roots go back to the 1960s and IBM, where programmer Jim Rymarczyk was deeply
involved in the first mainframe virtualization effort. According to a NetworkWorld article, IBM's
CP-67 software used partitioning technology to allow many applications to be
run at once on a mainframe computer. While its impact was substantial for
mainframe users, it took years before a direct descendant of IBM's work came
back to life on X86 platforms. In fact the existence of virtualization as a
concept went largely unremarked for the nearly two decades of the rise of
client/server on x86 platforms. Still, it served as a powerful inspiration for
VMware to reviving the concept and apply it to x86 machines.
the late 1990s, the issues that made caused IBM to application virtualization
on its mainframes had begun to impact IT administrators substantially enough
for VMware to step in and begin to apply its own virtualization model. These included low x86-platform server
utilization, where perhaps 10-15% of server capacity was used, and rising costs
associated with electrical power use, cooling and a fast-growing server and
increased complexity came expanding administrative costs driven by the need to
hire more experienced IT professionals, and the need to carry out a wide
variety of tasks, including Windows Server backup and recovery. These actions
required more manual intervention in processes than many IT budgets could
support. Server maintenance costs, especially those tied to Windows Server
backup, were climbing and more personnel were required to work through an
increasing number of day-to-day tasks. Just as important were the issues of how
to limit the impact of server outages, improve business continuity and create
more robust disaster recovery plans.
VMware addresses the issue
1999, VMware introduced virtualization to x86 systems, which VMware points out
were not designed for virtualization in the way mainframes were. The problem
centered around nearly 20 instructions that could cause application termination
or system crash when they were virtualized. VMware addressed this with what it
called an adaptive virtualization routine that contained the instructions as
they're generated and allows other instructions to be passed through without
intervention. With this breakthrough they were first on the market with a
product that slowly began to attract attention, then accelerated to the point
where by 2008, a significant percentage of companies had begun to virtualize a
small portion of their not-business-critical applications, and they began
carrying out Windows Server backup on their new virtual machines.
Piling on the bandwagon
By the late 2000s, VMware had attracted
quite a bit of attention and they were joined by several other vendors offering
virtualization solutions, some with better Windows Server backup solutions than
others, though VMware continues to hold steady with nearly a three-quarter share
of the hypervisor market. Only Microsoft's Hyper-V hypervisor has garnered a
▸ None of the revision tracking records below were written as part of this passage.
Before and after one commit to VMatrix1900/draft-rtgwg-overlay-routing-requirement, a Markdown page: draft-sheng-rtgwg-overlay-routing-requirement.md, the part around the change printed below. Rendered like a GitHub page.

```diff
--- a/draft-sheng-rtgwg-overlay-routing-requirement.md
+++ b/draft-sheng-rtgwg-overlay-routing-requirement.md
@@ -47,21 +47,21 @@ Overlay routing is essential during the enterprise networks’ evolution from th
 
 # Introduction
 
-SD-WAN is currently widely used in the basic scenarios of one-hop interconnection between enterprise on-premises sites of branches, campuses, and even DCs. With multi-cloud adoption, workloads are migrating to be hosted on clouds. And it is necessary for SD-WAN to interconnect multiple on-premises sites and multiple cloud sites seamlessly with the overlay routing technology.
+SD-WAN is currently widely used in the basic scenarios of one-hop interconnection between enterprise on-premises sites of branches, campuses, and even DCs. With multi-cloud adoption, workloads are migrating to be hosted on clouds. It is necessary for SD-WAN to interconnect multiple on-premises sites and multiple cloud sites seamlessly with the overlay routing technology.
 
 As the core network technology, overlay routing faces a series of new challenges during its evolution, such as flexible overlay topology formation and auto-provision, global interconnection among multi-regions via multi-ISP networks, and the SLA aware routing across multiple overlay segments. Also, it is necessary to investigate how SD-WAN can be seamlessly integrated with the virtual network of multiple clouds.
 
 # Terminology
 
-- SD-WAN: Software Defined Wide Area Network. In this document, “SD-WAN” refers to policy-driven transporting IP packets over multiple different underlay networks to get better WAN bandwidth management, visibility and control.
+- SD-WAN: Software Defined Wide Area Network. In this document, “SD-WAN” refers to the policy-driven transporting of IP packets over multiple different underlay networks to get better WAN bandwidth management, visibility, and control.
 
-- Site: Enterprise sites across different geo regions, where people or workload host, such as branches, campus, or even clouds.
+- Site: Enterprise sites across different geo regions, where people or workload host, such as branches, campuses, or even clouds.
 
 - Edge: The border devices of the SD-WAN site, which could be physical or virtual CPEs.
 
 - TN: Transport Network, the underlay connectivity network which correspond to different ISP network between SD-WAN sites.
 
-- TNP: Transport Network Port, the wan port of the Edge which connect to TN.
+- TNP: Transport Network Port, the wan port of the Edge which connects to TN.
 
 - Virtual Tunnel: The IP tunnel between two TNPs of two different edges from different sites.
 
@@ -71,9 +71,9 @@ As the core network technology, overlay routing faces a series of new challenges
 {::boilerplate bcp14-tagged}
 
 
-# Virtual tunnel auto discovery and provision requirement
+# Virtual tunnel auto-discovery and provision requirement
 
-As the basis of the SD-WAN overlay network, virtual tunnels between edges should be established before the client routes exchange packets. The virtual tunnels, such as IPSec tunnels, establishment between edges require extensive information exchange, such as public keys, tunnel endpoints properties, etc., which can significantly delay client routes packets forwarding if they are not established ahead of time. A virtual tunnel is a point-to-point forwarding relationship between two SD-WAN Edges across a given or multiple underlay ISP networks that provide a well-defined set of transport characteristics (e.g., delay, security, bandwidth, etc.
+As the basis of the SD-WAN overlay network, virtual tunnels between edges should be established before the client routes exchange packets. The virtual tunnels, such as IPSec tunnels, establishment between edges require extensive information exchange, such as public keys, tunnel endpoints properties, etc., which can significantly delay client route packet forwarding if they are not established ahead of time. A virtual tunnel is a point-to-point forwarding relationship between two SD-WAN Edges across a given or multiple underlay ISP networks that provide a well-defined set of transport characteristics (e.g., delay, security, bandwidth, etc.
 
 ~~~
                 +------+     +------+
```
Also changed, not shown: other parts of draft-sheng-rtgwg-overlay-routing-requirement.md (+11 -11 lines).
significant percentage of the rest of the market, followed by Citrix's
XenServer. Still, the potential for the market is so big that the competition will
continue, augmented in part with a fast-rising investment in the sector by
companies like Amazon, Microsoft, MSPs and longtime IT industry players who
offer virtualization as part of cloud and offsite computing services.
Obviously virtualization is here to stay. How do you
think it can help your organization, and how does it affect your Windows Server
backups, Hyper-V backups or VMware backups? Share your comments below.
To learn more about keeping your data safe and backup and
recovery on virtual machines, visit AppAssure and download a free
trial version of Backup and Replication software.
About the Author
Joseph Hand is the Senior Director of Product
Strategy at AppAssure Software, focusing on virtualization for AppAssure's VMware backup and Hyper-V backup and addressing how they can work together to
leverage technology to solve today's problems facing the modern day enterprise.